[AVAILABLE DATA — start]

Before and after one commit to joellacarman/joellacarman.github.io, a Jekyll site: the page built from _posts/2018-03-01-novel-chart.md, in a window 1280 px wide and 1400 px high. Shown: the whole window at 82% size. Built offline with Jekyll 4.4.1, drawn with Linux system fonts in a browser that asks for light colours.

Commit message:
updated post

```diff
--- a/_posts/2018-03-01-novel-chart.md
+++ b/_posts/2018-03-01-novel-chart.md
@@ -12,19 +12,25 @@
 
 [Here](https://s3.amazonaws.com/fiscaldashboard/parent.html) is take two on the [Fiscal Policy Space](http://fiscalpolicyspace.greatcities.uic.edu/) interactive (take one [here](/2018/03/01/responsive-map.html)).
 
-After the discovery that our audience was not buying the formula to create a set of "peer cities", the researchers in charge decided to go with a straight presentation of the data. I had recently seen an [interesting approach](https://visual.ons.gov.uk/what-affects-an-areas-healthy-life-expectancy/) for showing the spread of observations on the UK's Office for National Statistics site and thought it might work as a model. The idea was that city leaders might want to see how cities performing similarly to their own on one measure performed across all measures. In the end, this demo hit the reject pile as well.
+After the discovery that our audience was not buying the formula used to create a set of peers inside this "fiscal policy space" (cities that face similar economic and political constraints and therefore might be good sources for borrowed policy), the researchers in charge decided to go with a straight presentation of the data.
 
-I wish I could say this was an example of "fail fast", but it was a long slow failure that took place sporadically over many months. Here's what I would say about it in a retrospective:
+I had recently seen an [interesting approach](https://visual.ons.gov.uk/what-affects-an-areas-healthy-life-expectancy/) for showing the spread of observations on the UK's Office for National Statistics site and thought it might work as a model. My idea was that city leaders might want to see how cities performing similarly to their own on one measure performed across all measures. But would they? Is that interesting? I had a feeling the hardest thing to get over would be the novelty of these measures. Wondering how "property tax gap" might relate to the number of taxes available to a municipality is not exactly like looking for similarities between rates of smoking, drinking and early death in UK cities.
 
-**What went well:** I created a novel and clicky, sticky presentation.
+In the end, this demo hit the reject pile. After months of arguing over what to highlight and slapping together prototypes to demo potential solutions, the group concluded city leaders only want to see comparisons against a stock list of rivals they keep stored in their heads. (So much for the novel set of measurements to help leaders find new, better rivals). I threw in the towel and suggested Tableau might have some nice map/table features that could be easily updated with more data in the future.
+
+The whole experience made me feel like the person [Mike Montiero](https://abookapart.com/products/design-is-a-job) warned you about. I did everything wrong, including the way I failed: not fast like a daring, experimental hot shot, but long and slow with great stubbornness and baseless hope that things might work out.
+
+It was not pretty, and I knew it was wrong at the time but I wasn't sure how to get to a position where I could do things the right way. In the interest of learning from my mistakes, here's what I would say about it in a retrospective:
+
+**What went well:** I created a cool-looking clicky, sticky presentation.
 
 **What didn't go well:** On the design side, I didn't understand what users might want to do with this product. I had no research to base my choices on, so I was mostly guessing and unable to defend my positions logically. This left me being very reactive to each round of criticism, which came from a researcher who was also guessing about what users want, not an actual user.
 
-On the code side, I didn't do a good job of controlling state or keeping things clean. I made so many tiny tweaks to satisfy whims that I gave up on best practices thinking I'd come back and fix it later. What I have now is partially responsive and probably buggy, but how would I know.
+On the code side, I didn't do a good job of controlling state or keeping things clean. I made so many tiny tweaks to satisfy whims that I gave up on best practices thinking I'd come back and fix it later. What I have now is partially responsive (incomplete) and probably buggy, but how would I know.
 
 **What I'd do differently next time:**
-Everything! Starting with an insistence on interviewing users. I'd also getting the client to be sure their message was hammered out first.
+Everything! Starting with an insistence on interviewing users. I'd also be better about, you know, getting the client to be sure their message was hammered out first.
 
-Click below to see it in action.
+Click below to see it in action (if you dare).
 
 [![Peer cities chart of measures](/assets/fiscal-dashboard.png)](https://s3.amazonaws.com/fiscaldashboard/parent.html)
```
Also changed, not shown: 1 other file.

[AVAILABLE DATA — finish]

• _DIRECTIONS FOR THIS TASK_: Copy down every line of the entries containing the word "didn".

• _WRITTEN RESPONSE_:
 **What didn't go well:** On the design side, I didn't understand what users might want to do with this product. I had no research to base my choices on, so I was mostly guessing and unable to defend my positions logically. This left me being very reactive to each round of criticism, which came from a researcher who was also guessing about what users want, not an actual user.
-On the code side, I didn't do a good job of controlling state or keeping things clean. I made so many tiny tweaks to satisfy whims that I gave up on best practices thinking I'd come back and fix it later. What I have now is partially responsive and probably buggy, but how would I know.
+On the code side, I didn't do a good job of controlling state or keeping things clean. I made so many tiny tweaks to satisfy whims that I gave up on best practices thinking I'd come back and fix it later. What I have now is partially responsive (incomplete) and probably buggy, but how would I know.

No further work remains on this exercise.